The world I live in is covered in messes. Tangible and intangible trash overwhelms my senses, and I am tempted to close my eyes to it all.
I won’t, though.
I will get overwhelmed.
I will step away for a while.
But I won’t stop looking for ways to dig my hands into those messes because there are committed groups of people who haven’t stopped, either. There are people who are turning trash into what is beautiful, beneficial, and life-giving.
Some of them, like the inspiring people you will meet at Permacultivate, are doing it quite literally and in our own neighborhoods.
Some of them will compel you to bask in the beauty of what they are doing, soak up the hope, and go away thinking, “maybe I could do that, too.” I say that because that is what happened to me.

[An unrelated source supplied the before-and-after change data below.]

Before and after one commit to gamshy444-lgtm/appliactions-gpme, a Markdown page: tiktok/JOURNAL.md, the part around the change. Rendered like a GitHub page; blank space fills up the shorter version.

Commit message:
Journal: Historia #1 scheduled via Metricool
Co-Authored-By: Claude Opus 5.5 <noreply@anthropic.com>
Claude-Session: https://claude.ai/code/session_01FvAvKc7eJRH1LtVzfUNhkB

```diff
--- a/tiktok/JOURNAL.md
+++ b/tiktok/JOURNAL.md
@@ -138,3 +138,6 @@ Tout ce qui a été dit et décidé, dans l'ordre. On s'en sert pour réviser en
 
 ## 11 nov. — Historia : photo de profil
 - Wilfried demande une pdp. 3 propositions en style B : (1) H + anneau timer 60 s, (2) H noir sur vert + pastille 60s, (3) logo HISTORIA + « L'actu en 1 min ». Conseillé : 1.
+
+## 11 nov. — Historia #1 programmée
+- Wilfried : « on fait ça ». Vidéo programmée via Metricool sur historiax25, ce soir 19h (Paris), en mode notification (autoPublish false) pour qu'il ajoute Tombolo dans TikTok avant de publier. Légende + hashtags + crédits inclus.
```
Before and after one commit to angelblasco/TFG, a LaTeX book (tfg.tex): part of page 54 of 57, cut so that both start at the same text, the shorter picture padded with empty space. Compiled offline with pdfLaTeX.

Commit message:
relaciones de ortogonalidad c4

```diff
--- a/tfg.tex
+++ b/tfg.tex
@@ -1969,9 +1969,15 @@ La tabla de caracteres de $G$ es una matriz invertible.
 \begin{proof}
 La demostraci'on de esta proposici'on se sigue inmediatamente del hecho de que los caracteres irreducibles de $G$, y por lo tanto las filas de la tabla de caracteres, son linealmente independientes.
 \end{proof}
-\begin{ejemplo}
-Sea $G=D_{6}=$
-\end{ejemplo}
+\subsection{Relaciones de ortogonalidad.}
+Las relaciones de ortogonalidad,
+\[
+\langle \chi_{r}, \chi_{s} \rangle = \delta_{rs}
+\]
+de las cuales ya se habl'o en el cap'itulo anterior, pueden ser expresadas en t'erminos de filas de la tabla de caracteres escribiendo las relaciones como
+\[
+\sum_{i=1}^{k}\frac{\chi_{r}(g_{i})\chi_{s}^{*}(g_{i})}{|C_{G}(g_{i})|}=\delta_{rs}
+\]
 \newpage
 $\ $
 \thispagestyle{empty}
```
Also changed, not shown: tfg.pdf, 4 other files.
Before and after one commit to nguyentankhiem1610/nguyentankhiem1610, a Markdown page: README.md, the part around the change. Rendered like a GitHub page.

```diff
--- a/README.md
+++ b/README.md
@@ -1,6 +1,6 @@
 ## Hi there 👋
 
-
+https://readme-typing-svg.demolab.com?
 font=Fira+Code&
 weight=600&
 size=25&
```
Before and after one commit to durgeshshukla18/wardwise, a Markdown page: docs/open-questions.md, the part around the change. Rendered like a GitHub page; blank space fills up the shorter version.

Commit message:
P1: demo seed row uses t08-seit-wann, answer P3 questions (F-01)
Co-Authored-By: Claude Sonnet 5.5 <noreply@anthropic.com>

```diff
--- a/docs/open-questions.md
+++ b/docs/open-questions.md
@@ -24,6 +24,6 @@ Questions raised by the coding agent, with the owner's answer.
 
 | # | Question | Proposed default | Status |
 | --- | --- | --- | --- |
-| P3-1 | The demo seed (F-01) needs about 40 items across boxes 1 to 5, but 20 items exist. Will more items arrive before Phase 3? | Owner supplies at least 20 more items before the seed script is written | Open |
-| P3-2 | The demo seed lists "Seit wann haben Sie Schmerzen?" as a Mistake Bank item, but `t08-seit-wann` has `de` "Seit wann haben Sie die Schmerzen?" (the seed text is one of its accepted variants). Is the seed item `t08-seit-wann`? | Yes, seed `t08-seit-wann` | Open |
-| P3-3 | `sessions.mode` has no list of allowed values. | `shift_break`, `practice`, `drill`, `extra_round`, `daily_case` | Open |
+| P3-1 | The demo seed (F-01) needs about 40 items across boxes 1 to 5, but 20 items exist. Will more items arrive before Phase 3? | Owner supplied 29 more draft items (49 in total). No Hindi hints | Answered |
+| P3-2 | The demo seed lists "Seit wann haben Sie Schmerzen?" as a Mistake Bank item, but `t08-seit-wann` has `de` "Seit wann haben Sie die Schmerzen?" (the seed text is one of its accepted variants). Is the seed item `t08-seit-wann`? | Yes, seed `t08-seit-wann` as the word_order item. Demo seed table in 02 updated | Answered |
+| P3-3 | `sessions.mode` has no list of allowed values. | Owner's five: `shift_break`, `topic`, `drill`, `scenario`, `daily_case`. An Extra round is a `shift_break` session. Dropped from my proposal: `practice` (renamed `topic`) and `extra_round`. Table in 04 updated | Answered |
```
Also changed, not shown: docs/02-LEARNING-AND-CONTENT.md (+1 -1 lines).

During a recent visit, I was able to check out the well-cared-for greenhouse that is home base to Permacultivate. Tilapia swim in tanks that distribute water and fertilizer to nearby floating plants. Worms eat trash that turns into fertilizer. Pots of blooms pop with color, the air thick with moisture and excitement for the circle of life happening within glass walls.
Permacultivate’s Reading Roots Urban Farm is constructed entirely of recycled materials and run on passionate volunteer time. There is no shortage to be done, but curious onlookers like me can visit between the hours of 10 am and 2 pm on Saturdays to ask questions, tour, and explore the grounds.
The Permacultivate team is doing more than turning used materials into beautiful, renewable sources of food. They are offering workshops, field trips, and consultations to local schools so kids can be part of the magic that is happening at the urban farm. They are collaborating with local businesses and organizations to improve the education, aesthetic, nutritional quality in the city of Reading. They are showing up at local events and in local meals.
Want to get involved?
Buy plants and greens at the Penn Street Market on Fridays from 10:30 am- 2:30 pm, order an Urban Salad from Sofrito (the salad mix comes from Permacultivate!), or buy the salad mix during visiting hours on Saturdays.
Volunteer your time, expertise, or money.